Note how many lines of the material that follows include the string "DataFrame", and state only that number.

- RECORD SET -

╭──

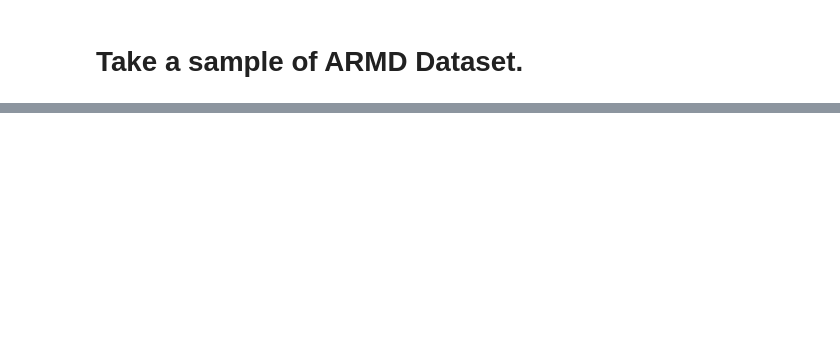
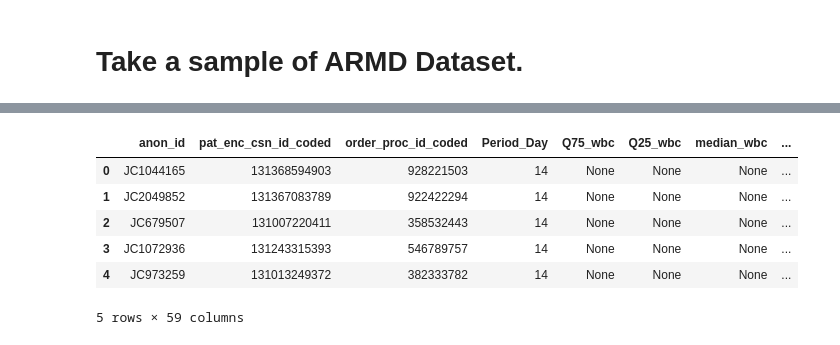
Before and after one commit to ZohoorAlmalkiUQU/ML_Project_UQU, a Jupyter notebook: ARMD_Dataset/ARMD_Sample_Preparing_Enhanced_Sampling.ipynb, the cells around one changed output, grey strips where cells are left out. Cells and saved outputs as stored; diff of their text form; code cells hidden in the pictures; blank space fills up the shorter version.

```diff
--- a/ARMD_Dataset/ARMD_Sample_Preparing_Enhanced_Sampling.ipynb
+++ b/ARMD_Dataset/ARMD_Sample_Preparing_Enhanced_Sampling.ipynb
@@ -839,0 +621,5 @@ The sample is less a little bit of 1000 as expected
+# %%
+import pandas as pd
+
+sample_folder = 'new_sample_one/'
+labs = pd.read_parquet(sample_folder + "cultures_labs.parquet")
@@ -839,0 +647,10 @@ The sample is less a little bit of 1000 as expected
+# %%
+labs.head()
+# %% [output]
+|  | anon_id | pat_enc_csn_id_coded | order_proc_id_coded | Period_Day | Q75_wbc | Q25_wbc | median_wbc | ... |
+| 0 | JC1044165 | 131368594903 | 928221503 | 14 | None | None | None | ... |
+| 1 | JC2049852 | 131367083789 | 922422294 | 14 | None | None | None | ... |
+| 2 | JC679507 | 131007220411 | 358532443 | 14 | None | None | None | ... |
+| 3 | JC1072936 | 131243315393 | 546789757 | 14 | None | None | None | ... |
+| 4 | JC973259 | 131013249372 | 382333782 | 14 | None | None | None | ... |
+5 rows × 59 columns
```
Also changed, not shown: parts of 121 cells of this notebook, 49 other files.
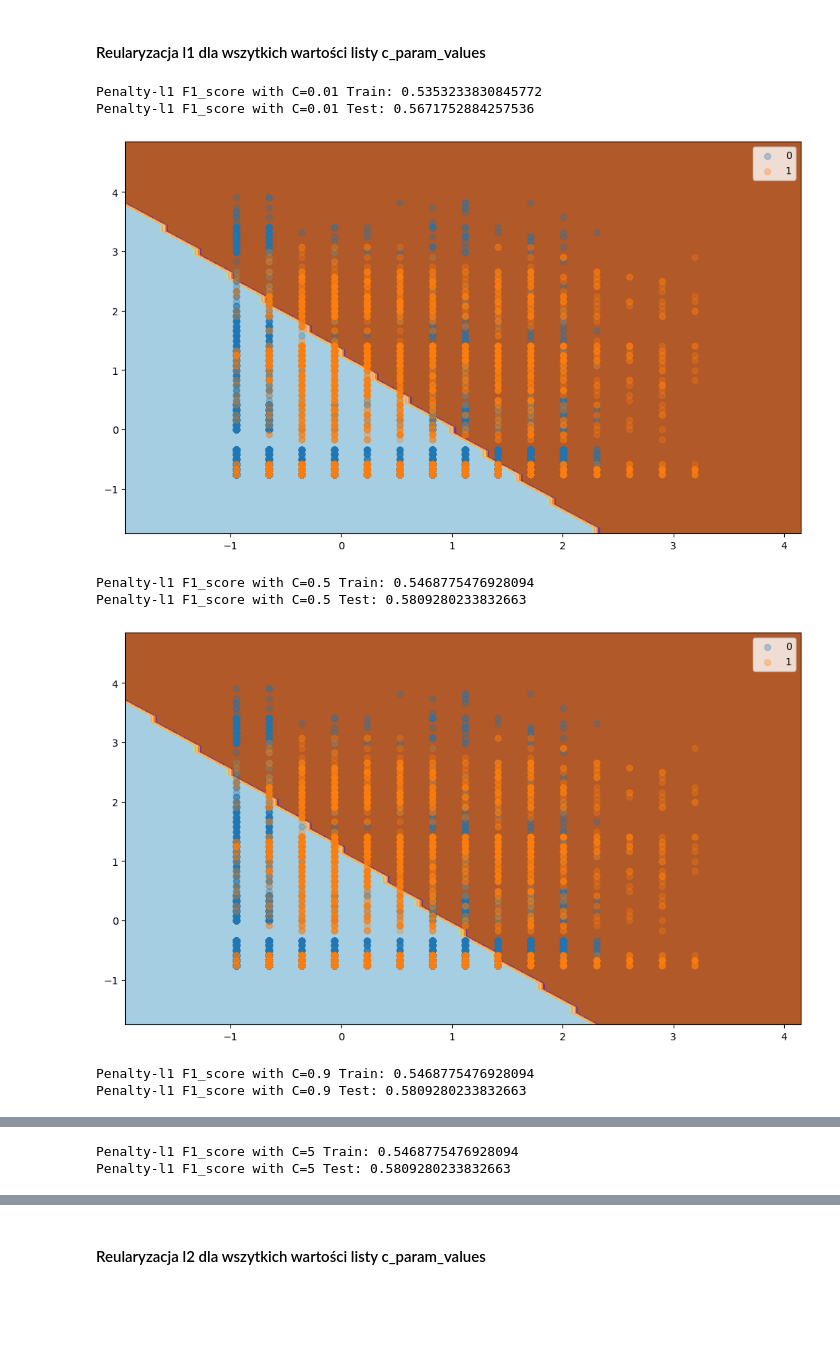
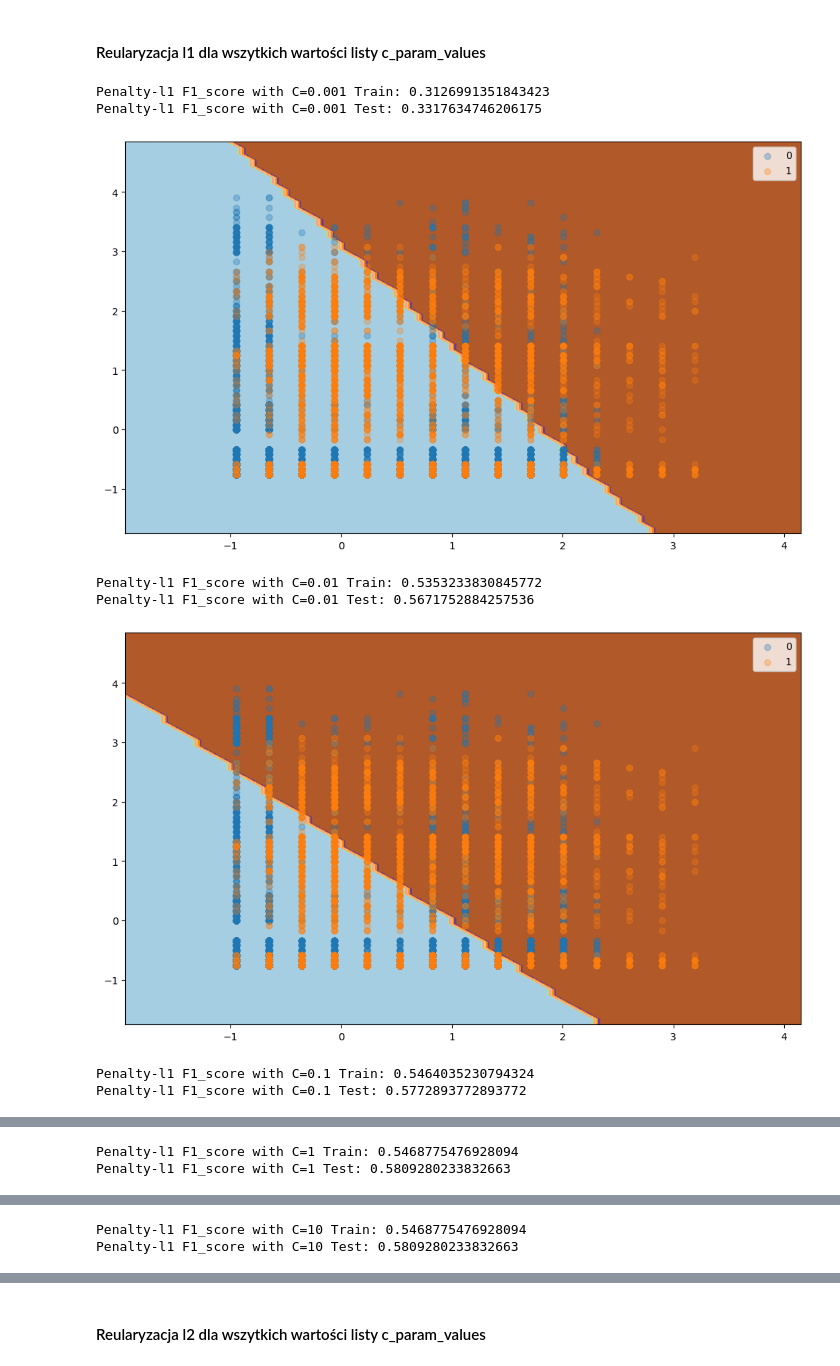
Before and after one commit to PiotrPieciak/Rozdzial-14_3-Zadanie, a Jupyter notebook: 14_3 Zadanie_wizualizacja.ipynb, the cells around one changed output, grey strips where cells are left out. Cells and saved outputs as stored; diff of their text form; code cells hidden in the pictures; blank space fills up the shorter version.

Commit message:
Change C values for regularization, final table and description added

```diff
--- a/14_3 Zadanie_wizualizacja.ipynb
+++ b/14_3 Zadanie_wizualizacja.ipynb
@@ -54,25 +54,28 @@ X_train, X_test, y_train, y_test = train_test_split(X[['Pregnancies', 'Age']], y
 scaler_2var = StandardScaler()
 X_train_standardized = scaler_2var.fit_transform(X_train)
 X_test_standardized = scaler_2var.transform(X_test)
+# %%
+metrics_dataframe = pd.DataFrame(columns = ['Description', 'F1_score TRAIN', 'F1_score TEST'])
 # %%
-c_param_values = [0.01, 0.5, 0.9, 5]
+c_param_values = [0.001, 0.01, 0.1, 1, 10, 100, 1000]
 # %% [markdown]
 #### Reularyzacja l1 dla wszytkich wartości listy c_param_values
 # %%
 for c in c_param_values:
     model_lr_l1 = LogisticRegression(penalty='l1', solver='saga', C=c)
     model_lr_l1.fit(X_train_standardized, y_train)
     predictions_lr_test = model_lr_l1.predict(X_test_standardized)
     predictions_lr_train = model_lr_l1.predict(X_train_standardized)
     print(f"Penalty-l1 F1_score with C={c} Train:", f1_score(y_train, predictions_lr_train))
     print(f"Penalty-l1 F1_score with C={c} Test:", f1_score(y_test, predictions_lr_test))
+    metrics_dataframe = pd.concat([metrics_dataframe, pd.DataFrame.from_dict({'Description': [f"Penalty-l1 with C={c}"], 'F1_score TRAIN': [f1_score(y_train, predictions_lr_train)], 'F1_score TEST': [f1_score(y_test, predictions_lr_test)]})])
     plot_classification_surface(X_plot=X_train_standardized, y_plot=y_train, trained_model=model_lr_l1)
 # %% [output]
-Penalty-l1 F1_score with C=0.01 Train: 0.5353233830845772
-Penalty-l1 F1_score with C=0.01 Test: 0.5671752884257536
+Penalty-l1 F1_score with C=0.001 Train: 0.3126991351843423
+Penalty-l1 F1_score with C=0.001 Test: 0.3317634746206175
-[figure, old version]
+[figure, new version]
-Penalty-l1 F1_score with C=0.5 Train: 0.5468775476928094
-Penalty-l1 F1_score with C=0.5 Test: 0.5809280233832663
+Penalty-l1 F1_score with C=0.01 Train: 0.5353233830845772
+Penalty-l1 F1_score with C=0.01 Test: 0.5671752884257536
-[figure, old version]
+[figure, new version]
-Penalty-l1 F1_score with C=0.9 Train: 0.5468775476928094
-Penalty-l1 F1_score with C=0.9 Test: 0.5809280233832663
+Penalty-l1 F1_score with C=0.1 Train: 0.5464035230794324
+Penalty-l1 F1_score with C=0.1 Test: 0.5772893772893772
@@ -80,3 +83,5 @@ Penalty-l1 F1_score with C=0.9 Test: 0.5809280233832663
-Penalty-l1 F1_score with C=5 Train: 0.5468775476928094
-Penalty-l1 F1_score with C=5 Test: 0.5809280233832663
+Penalty-l1 F1_score with C=1 Train: 0.5468775476928094
+Penalty-l1 F1_score with C=1 Test: 0.5809280233832663
 [figure]
+Penalty-l1 F1_score with C=10 Train: 0.5468775476928094
+Penalty-l1 F1_score with C=10 Test: 0.5809280233832663
```
Also changed, not shown: parts of 6 cells of this notebook.
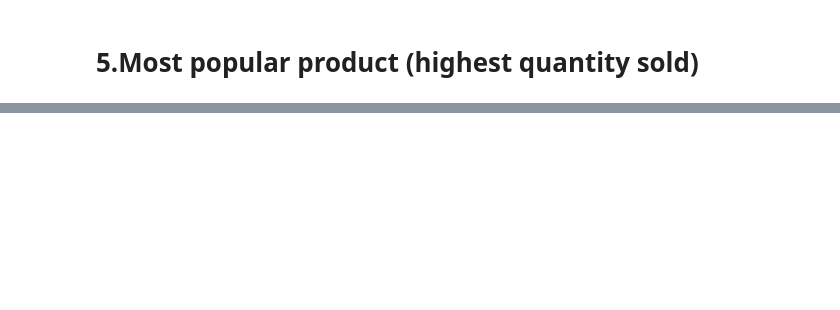
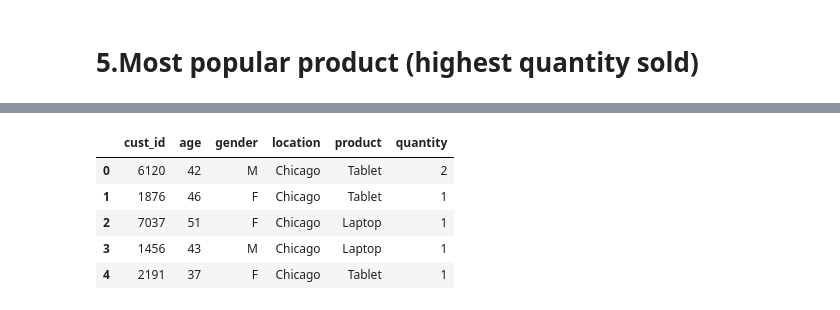
Before and after one commit to harika0345/harika_ai, a Jupyter notebook: Data_Analysis/02_panda_assign.ipynb, the cells around one changed output, grey strips where cells are left out. Drawn from its saved outputs; the diff is of its cells as text; code cells hidden in the pictures; blank space fills up the shorter version.

```diff
--- a/Data_Analysis/02_panda_assign.ipynb
+++ b/Data_Analysis/02_panda_assign.ipynb
@@ -98,0 +110,38 @@ popular_products
+# %%
+import numpy as np
+sales_data = {
+  'cust_id': np.random.randint(1000, 9999, 5000),
+  'age': np.random.randint(18, 70, 5000),
+  'gender': np.random.choice(['M', 'F'], 5000),
+  'location': np.random.choice(['New York', 'Los Angeles', 'Chicago'], 5000),
+  'product': np.random.choice(['Laptop', 'Smartphone', 'Tablet'], 5000),
+  'quantity': np.random.randint(1, 3, 5000)
+}
+sales_df = pd.DataFrame(sales_data)
+
+# price_data
+price_data = {
+  'product': np.random.choice(['Laptop', 'Smartphone', 'Tablet'], 5000),
+  'price': np.random.uniform(100, 1500, 5000)
+}
+price_df = pd.DataFrame(price_data)
+
+# Questions which need to solve?
+
+# 1. What is the average price of products sold to different age groups?
+# 2. How does the gender distribution look across different product categories?
+# 3. What is the most popular product in each location?
+# 4. Are there any correlations between age and the price of products purchased? # ignore for now - we will discuss in our maths
+# 5. How does the sales distribution look across different locations?
+# 6. What is the average quantity of products sold per transaction?
+# 7. What is the total revenue generated from each product category?
+# 8. What is the average price of products sold to different age groups?
+# %%
+sales_df.head(5)
+# %% [output]
+|  | cust_id | age | gender | location | product | quantity |
+| 0 | 6120 | 42 | M | Chicago | Tablet | 2 |
+| 1 | 1876 | 46 | F | Chicago | Tablet | 1 |
+| 2 | 7037 | 51 | F | Chicago | Laptop | 1 |
+| 3 | 1456 | 43 | M | Chicago | Laptop | 1 |
+| 4 | 2191 | 37 | F | Chicago | Tablet | 1 |
```
Also changed, not shown: parts of 28 cells of this notebook, 8 other files.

╰──

- YOUR SOLUTION -
4